• THE TASK
When the string "after" occurs in a line of the records, show that line.

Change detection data
- - - - - - -
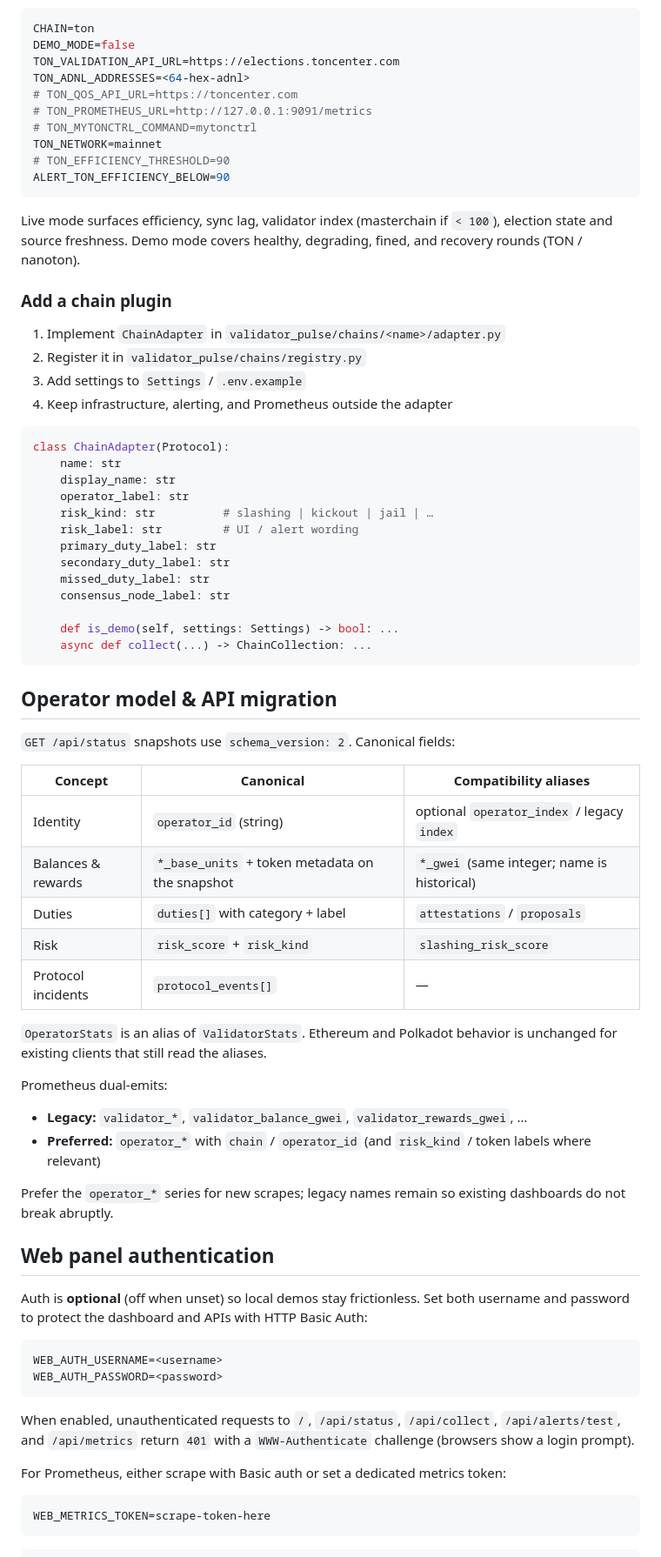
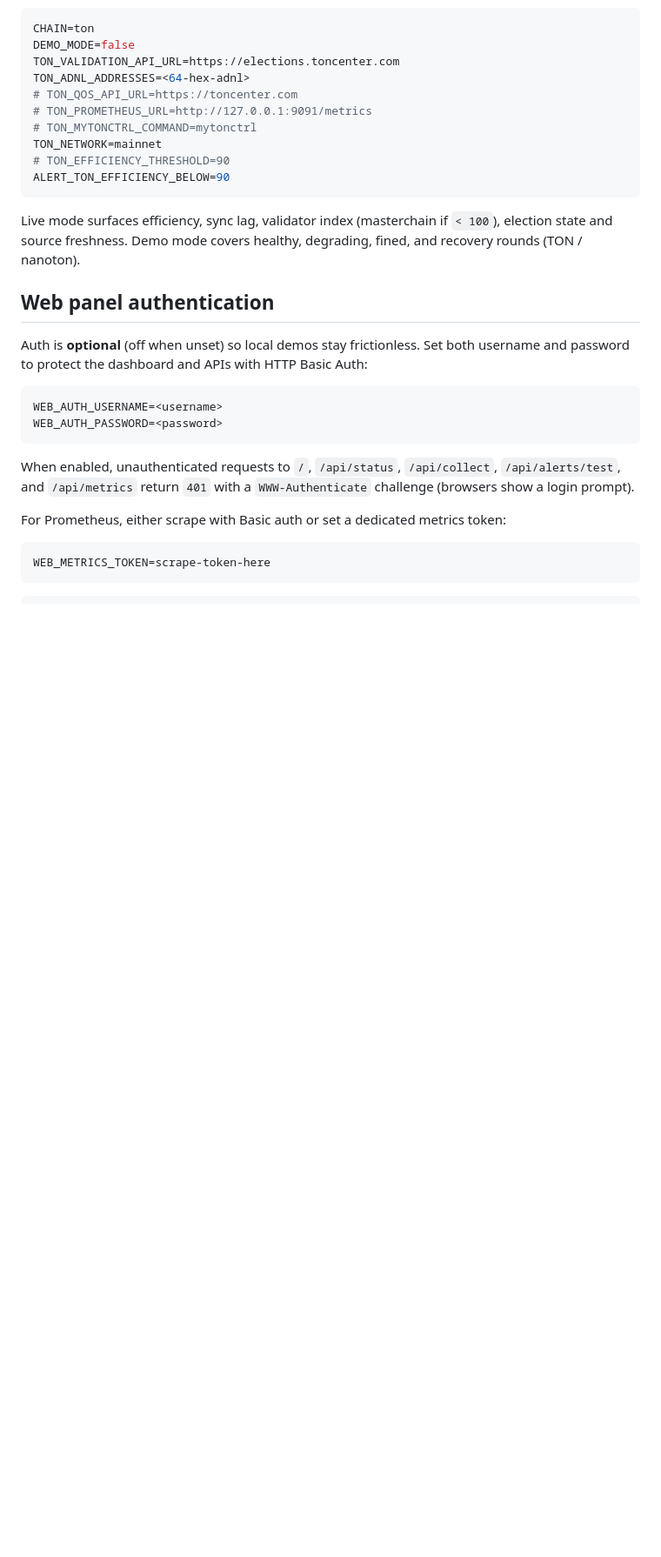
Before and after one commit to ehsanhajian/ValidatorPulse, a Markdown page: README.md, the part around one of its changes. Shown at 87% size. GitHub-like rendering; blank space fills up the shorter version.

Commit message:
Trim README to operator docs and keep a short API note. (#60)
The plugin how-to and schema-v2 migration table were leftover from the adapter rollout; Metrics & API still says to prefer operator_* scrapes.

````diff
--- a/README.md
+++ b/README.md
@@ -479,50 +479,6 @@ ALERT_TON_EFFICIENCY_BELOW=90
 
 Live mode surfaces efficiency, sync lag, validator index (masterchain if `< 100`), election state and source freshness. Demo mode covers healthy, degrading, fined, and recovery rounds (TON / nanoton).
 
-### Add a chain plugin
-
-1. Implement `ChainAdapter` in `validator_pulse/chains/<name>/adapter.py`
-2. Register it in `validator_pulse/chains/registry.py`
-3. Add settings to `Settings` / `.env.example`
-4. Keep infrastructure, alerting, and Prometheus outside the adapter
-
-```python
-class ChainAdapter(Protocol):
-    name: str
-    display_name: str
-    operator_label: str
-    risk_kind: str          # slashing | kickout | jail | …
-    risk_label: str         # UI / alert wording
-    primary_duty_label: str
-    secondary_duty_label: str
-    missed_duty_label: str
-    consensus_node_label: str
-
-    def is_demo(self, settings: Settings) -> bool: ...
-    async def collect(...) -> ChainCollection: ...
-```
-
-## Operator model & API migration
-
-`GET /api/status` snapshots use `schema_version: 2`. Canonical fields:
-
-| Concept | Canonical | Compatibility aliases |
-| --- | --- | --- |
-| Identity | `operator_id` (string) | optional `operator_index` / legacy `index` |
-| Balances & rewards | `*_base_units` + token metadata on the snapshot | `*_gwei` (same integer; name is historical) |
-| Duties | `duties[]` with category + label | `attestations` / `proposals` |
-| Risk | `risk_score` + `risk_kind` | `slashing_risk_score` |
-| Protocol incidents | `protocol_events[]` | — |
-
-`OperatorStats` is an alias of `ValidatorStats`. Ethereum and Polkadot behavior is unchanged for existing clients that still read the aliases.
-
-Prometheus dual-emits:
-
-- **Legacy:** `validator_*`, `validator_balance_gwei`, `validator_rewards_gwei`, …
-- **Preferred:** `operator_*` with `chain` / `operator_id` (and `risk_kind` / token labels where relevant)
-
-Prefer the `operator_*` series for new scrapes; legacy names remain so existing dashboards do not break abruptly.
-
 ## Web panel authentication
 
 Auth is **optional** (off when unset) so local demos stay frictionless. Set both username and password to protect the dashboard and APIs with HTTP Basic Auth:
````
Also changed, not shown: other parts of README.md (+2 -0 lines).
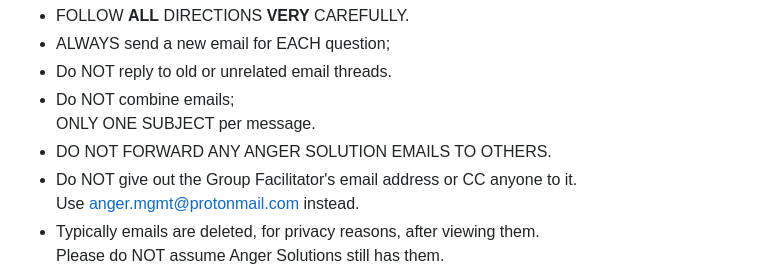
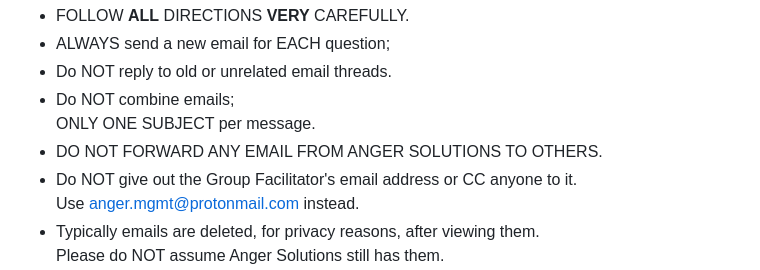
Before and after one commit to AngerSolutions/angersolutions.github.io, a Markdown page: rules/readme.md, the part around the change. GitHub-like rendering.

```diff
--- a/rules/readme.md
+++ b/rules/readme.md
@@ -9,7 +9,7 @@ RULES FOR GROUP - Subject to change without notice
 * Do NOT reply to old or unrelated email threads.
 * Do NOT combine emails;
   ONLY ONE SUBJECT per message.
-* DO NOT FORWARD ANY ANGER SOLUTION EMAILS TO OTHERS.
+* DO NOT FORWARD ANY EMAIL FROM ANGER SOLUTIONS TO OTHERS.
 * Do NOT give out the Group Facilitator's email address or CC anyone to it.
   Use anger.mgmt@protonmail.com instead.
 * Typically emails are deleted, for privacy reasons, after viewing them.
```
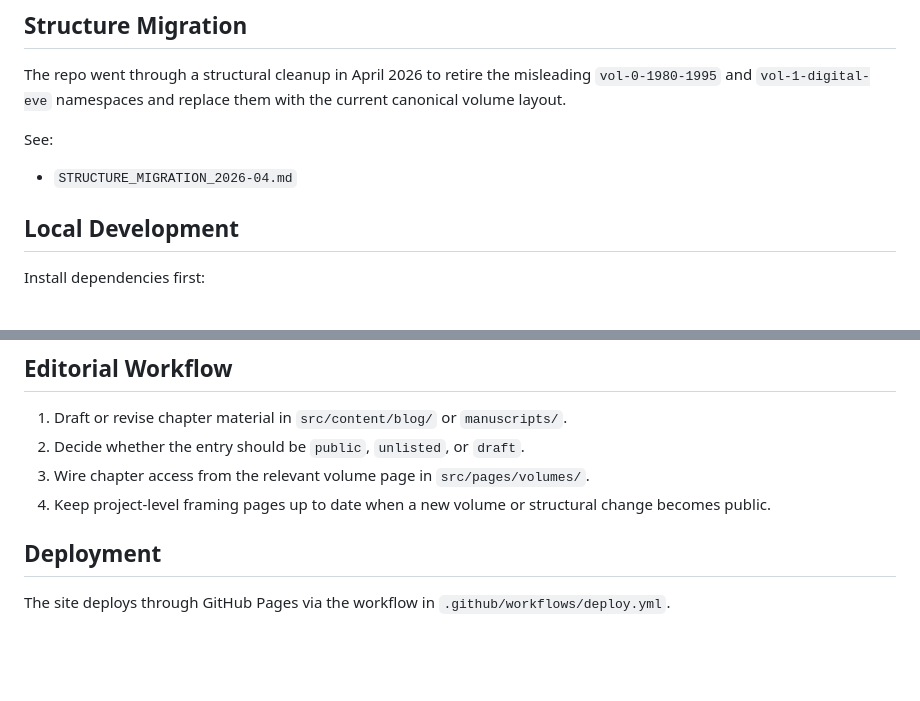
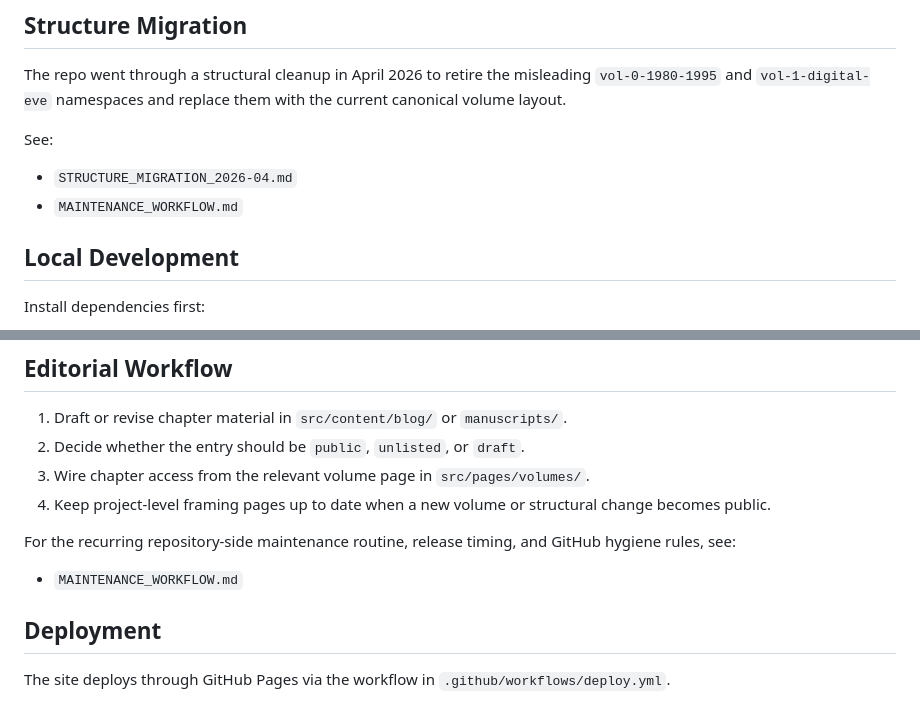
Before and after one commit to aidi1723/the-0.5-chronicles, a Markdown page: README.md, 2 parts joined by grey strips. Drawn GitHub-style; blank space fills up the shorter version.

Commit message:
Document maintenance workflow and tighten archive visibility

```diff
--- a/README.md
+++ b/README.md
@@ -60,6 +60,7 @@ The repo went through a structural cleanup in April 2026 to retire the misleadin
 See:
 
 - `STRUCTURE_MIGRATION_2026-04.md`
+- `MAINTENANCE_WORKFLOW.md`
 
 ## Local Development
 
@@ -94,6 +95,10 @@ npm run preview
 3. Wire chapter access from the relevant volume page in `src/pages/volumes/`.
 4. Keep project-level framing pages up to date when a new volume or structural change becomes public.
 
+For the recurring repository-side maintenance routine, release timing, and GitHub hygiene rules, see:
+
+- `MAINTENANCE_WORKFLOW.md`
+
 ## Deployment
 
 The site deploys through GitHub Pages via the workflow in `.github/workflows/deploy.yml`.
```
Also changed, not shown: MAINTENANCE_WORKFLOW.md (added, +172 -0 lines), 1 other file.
- - - - - - -
• OUTPUT BELOW
Before and after one commit to ehsanhajian/ValidatorPulse, a Markdown page: README.md, the part around one of its changes. Shown at 87% size. GitHub-like rendering; blank space fills up the shorter version.
Before and after one commit to AngerSolutions/angersolutions.github.io, a Markdown page: rules/readme.md, the part around the change. GitHub-like rendering.
 * Typically emails are deleted, for privacy reasons, after viewing them.
Before and after one commit to aidi1723/the-0.5-chronicles, a Markdown page: README.md, 2 parts joined by grey strips. Drawn GitHub-style; blank space fills up the shorter version.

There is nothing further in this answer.